#### The problem
Whenever a line of the data below holds the string "Built", copy that line.

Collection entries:
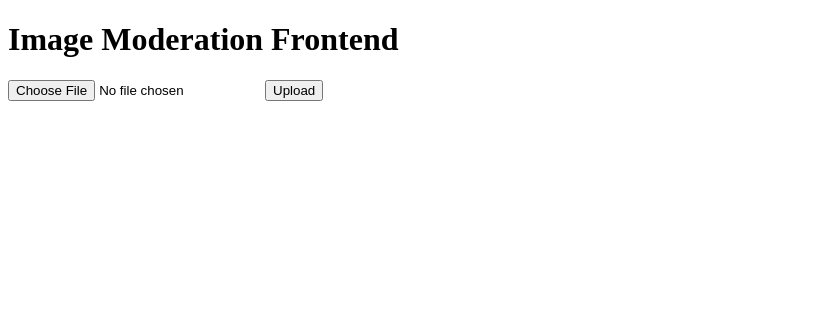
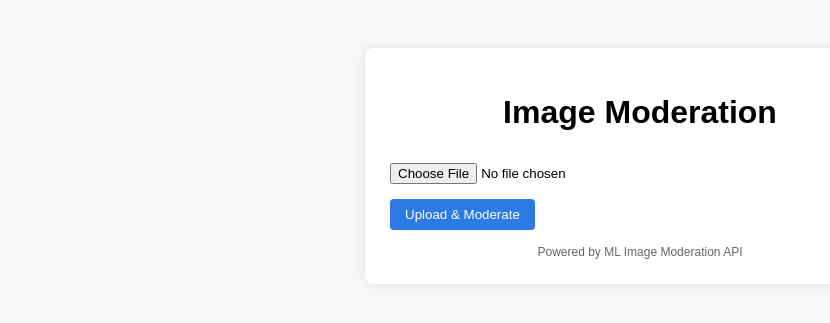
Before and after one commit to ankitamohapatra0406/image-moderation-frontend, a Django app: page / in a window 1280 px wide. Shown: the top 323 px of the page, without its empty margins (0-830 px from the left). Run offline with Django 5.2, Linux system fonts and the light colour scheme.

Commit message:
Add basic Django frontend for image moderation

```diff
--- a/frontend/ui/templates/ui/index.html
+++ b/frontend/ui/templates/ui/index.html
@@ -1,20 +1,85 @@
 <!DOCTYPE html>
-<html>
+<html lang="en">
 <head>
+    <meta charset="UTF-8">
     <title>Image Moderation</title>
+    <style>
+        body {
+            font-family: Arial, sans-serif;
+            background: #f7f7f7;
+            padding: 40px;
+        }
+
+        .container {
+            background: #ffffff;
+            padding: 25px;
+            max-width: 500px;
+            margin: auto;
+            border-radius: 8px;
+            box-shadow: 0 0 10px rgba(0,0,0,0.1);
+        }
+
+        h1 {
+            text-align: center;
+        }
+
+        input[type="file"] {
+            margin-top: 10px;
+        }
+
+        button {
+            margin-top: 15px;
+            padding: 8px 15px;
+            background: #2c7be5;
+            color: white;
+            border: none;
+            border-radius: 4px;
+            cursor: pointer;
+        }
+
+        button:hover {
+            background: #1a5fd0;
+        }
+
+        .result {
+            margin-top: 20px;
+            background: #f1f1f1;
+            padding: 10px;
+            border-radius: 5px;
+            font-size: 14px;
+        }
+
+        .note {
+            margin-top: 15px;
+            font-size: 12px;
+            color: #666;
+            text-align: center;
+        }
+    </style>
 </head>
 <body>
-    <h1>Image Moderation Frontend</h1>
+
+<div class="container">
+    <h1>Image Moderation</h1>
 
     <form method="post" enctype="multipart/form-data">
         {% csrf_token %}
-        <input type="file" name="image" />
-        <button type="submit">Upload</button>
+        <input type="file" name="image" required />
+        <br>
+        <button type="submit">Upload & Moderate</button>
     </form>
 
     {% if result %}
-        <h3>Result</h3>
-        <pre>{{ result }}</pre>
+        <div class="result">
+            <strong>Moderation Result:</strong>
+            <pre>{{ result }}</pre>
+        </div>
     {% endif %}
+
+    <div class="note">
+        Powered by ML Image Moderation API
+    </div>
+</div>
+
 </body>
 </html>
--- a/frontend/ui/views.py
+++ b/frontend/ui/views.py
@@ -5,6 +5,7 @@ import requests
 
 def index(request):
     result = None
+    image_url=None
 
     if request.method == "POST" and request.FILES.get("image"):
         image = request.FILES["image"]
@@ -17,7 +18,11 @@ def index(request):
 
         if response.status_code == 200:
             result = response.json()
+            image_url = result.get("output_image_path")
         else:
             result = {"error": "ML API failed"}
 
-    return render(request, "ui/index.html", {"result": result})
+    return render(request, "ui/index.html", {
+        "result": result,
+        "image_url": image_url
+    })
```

==

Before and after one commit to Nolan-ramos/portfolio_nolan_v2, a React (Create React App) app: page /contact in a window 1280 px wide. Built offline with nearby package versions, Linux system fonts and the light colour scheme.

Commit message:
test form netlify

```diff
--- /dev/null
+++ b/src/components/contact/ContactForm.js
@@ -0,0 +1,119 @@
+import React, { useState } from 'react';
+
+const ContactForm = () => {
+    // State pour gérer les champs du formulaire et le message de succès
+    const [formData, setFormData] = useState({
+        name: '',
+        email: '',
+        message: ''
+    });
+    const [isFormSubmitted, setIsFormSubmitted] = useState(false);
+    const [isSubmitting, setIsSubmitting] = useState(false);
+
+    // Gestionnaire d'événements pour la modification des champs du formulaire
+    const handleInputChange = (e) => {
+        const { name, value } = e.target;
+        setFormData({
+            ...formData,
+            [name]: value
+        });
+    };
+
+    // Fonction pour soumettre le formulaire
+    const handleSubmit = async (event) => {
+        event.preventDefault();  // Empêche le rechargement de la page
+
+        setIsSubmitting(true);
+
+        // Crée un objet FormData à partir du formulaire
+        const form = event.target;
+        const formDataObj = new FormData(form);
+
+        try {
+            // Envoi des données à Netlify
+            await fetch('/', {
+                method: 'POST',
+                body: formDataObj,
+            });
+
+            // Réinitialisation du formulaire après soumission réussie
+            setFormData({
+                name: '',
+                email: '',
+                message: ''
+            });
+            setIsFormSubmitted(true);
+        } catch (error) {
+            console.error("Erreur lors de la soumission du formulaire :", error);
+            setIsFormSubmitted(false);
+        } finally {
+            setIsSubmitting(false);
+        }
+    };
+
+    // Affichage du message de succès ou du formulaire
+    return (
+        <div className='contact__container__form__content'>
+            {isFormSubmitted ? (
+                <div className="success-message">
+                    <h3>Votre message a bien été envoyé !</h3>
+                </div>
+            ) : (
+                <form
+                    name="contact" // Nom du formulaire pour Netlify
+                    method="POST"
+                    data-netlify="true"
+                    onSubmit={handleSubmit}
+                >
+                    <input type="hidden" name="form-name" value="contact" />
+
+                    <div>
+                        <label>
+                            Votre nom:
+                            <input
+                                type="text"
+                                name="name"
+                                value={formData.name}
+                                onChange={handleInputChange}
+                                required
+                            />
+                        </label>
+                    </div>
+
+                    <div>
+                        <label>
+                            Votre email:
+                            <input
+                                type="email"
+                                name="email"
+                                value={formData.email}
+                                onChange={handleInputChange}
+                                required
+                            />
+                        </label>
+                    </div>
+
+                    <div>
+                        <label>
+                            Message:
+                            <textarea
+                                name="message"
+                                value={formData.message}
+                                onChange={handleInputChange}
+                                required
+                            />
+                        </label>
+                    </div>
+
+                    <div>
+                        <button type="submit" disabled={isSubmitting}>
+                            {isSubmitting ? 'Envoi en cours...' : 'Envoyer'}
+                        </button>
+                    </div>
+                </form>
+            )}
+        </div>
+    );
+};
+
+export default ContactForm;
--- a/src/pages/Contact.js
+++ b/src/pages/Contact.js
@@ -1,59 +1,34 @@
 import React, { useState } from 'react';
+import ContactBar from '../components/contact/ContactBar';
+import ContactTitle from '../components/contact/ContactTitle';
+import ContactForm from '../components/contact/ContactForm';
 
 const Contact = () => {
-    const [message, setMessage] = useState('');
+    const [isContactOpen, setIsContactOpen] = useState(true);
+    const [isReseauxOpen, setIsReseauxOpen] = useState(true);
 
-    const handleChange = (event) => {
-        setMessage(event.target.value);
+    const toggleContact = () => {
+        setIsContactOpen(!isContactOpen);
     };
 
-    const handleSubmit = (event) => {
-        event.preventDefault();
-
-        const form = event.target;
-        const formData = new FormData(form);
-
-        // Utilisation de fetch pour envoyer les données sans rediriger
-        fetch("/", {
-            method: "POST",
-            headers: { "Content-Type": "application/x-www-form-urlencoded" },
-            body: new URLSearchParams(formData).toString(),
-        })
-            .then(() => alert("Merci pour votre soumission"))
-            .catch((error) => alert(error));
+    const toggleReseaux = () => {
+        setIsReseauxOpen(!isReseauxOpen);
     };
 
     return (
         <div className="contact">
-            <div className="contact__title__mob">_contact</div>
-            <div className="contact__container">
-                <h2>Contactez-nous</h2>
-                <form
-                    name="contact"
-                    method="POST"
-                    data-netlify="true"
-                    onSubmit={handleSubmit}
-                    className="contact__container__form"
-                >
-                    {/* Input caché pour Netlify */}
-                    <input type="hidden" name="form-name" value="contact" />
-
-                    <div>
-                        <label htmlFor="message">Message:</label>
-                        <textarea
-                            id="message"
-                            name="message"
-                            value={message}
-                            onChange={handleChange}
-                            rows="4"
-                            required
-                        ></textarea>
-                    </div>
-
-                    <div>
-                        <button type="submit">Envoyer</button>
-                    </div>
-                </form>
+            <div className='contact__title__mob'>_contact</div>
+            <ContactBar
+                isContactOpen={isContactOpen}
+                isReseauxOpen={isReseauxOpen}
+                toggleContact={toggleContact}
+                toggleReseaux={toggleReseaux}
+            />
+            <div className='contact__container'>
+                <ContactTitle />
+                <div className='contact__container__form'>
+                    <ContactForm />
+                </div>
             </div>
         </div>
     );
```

---

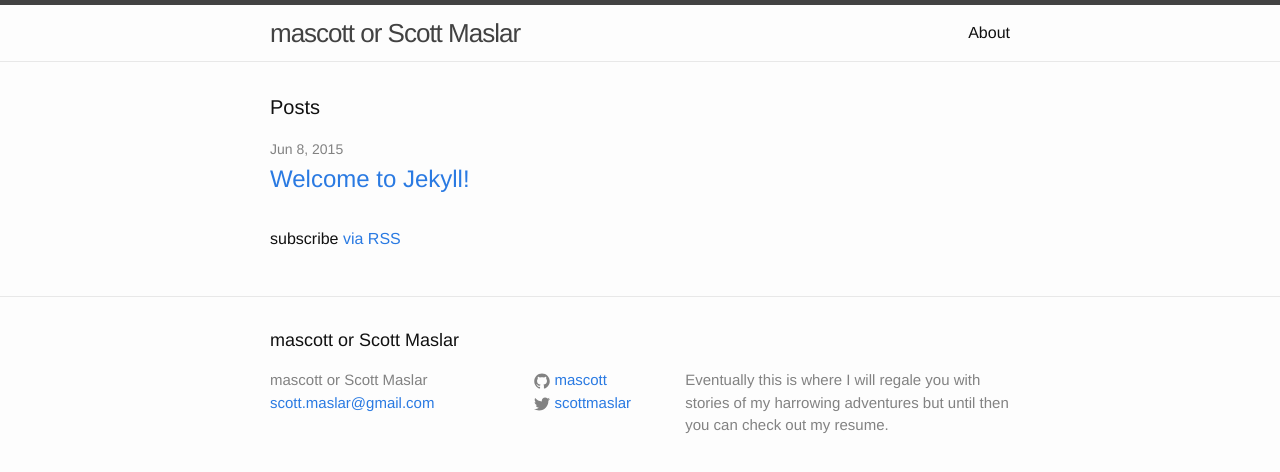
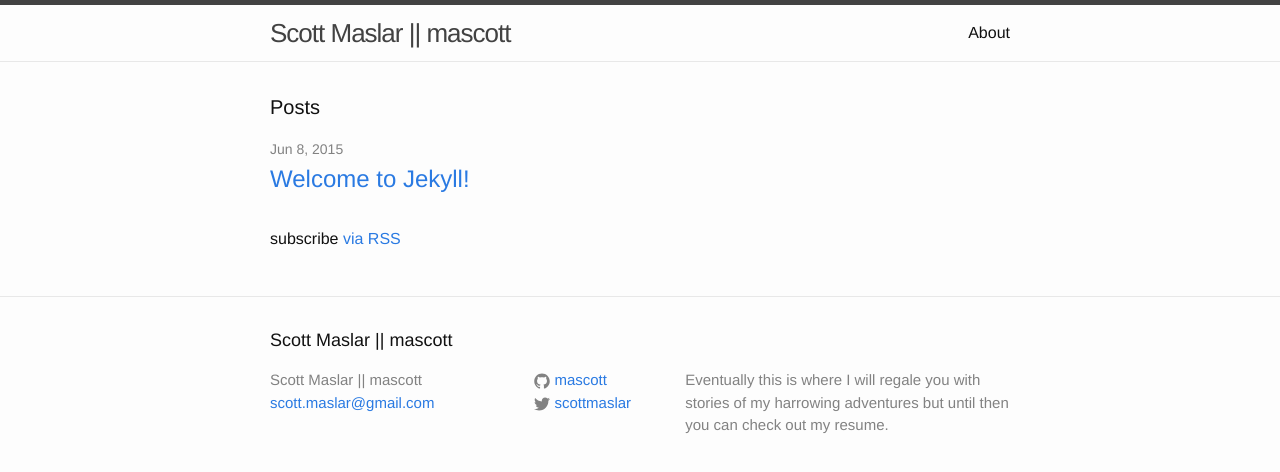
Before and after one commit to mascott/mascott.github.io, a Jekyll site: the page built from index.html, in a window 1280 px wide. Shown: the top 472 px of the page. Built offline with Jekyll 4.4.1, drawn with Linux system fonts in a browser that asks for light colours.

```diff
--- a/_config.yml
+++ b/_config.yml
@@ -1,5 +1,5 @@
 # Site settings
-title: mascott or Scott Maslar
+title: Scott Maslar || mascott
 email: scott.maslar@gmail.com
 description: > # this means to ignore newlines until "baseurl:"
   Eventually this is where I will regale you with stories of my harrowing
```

#### Finished task
Before and after one commit to Nolan-ramos/portfolio_nolan_v2, a React (Create React App) app: page /contact in a window 1280 px wide. Built offline with nearby package versions, Linux system fonts and the light colour scheme.
Before and after one commit to mascott/mascott.github.io, a Jekyll site: the page built from index.html, in a window 1280 px wide. Shown: the top 472 px of the page. Built offline with Jekyll 4.4.1, drawn with Linux system fonts in a browser that asks for light colours.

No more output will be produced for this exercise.